§ Given entries:
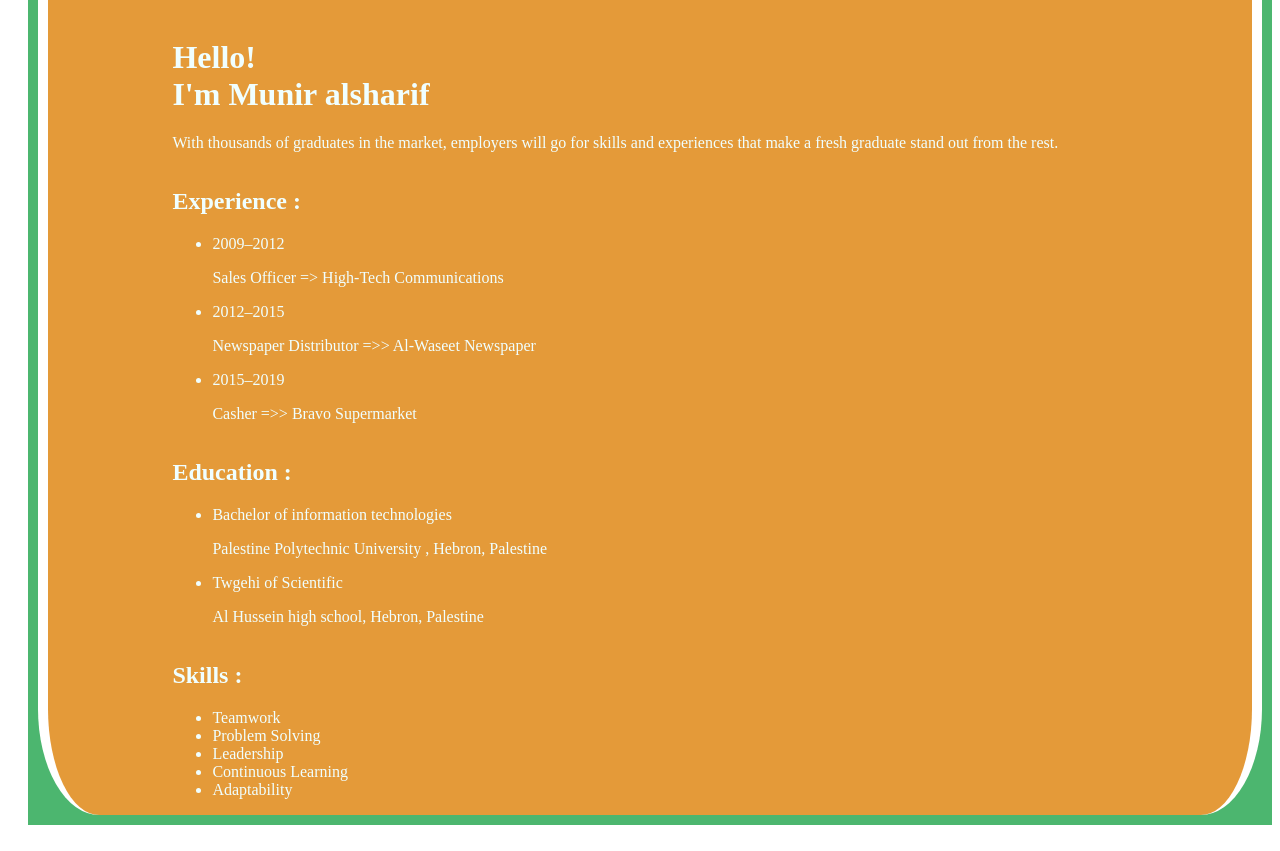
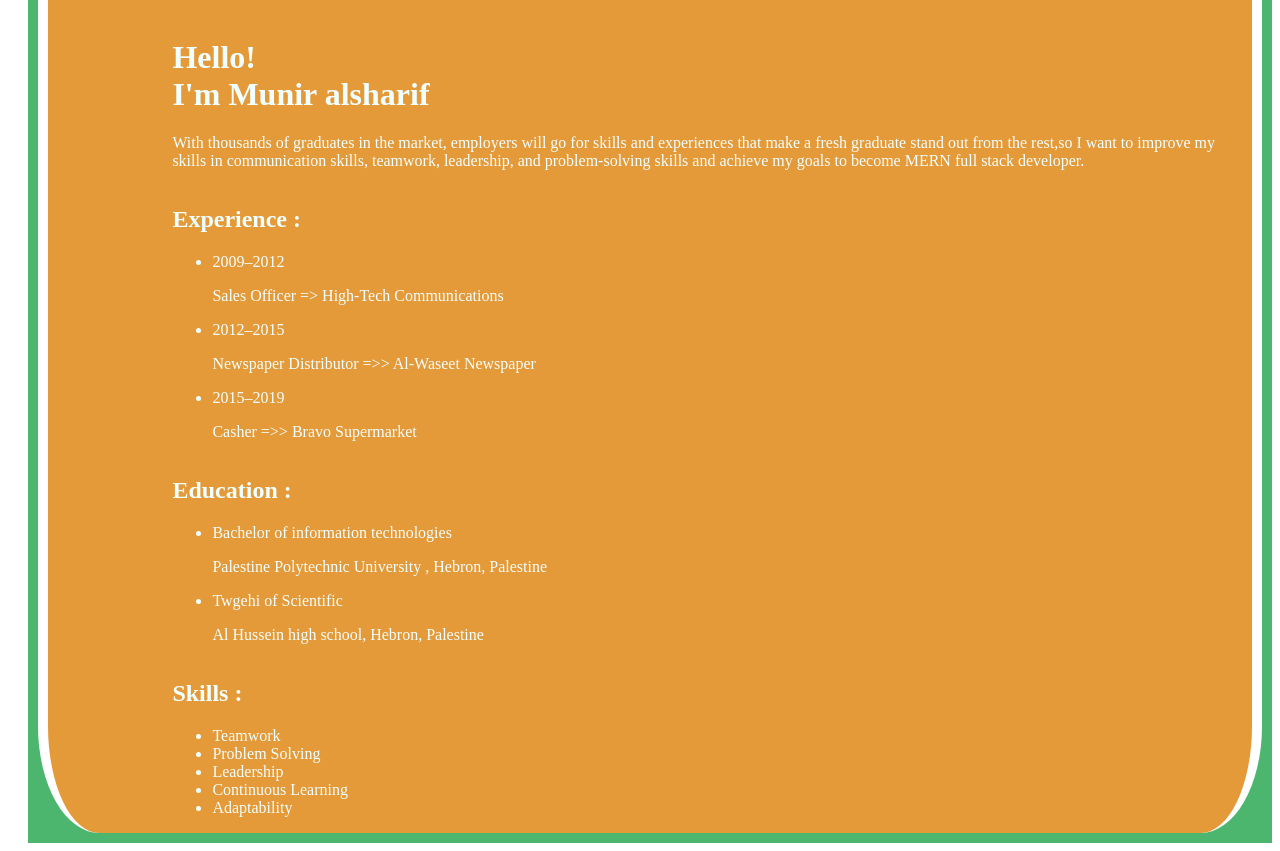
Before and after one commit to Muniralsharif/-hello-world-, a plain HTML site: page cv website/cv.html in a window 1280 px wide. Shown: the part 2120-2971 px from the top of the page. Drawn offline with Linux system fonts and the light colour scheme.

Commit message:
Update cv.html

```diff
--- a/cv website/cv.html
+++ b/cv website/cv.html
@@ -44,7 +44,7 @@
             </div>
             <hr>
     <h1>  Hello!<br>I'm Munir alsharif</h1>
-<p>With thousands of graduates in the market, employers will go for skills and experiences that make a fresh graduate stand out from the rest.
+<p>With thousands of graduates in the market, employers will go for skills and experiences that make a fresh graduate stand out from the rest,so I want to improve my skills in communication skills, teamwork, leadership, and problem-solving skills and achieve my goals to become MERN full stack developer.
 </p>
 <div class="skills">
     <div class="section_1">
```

§ Your objective: When you write out the material, keep every line exact and leave out each picture.

§ Reply to the task:
Before and after one commit to Muniralsharif/-hello-world-, a plain HTML site: page cv website/cv.html in a window 1280 px wide. Shown: the part 2120-2971 px from the top of the page. Drawn offline with Linux system fonts and the light colour scheme.

Commit message:
Update cv.html

```diff
--- a/cv website/cv.html
+++ b/cv website/cv.html
@@ -44,7 +44,7 @@
             </div>
             <hr>
     <h1>  Hello!<br>I'm Munir alsharif</h1>
-<p>With thousands of graduates in the market, employers will go for skills and experiences that make a fresh graduate stand out from the rest.
+<p>With thousands of graduates in the market, employers will go for skills and experiences that make a fresh graduate stand out from the rest,so I want to improve my skills in communication skills, teamwork, leadership, and problem-solving skills and achieve my goals to become MERN full stack developer.
 </p>
 <div class="skills">
     <div class="section_1">
```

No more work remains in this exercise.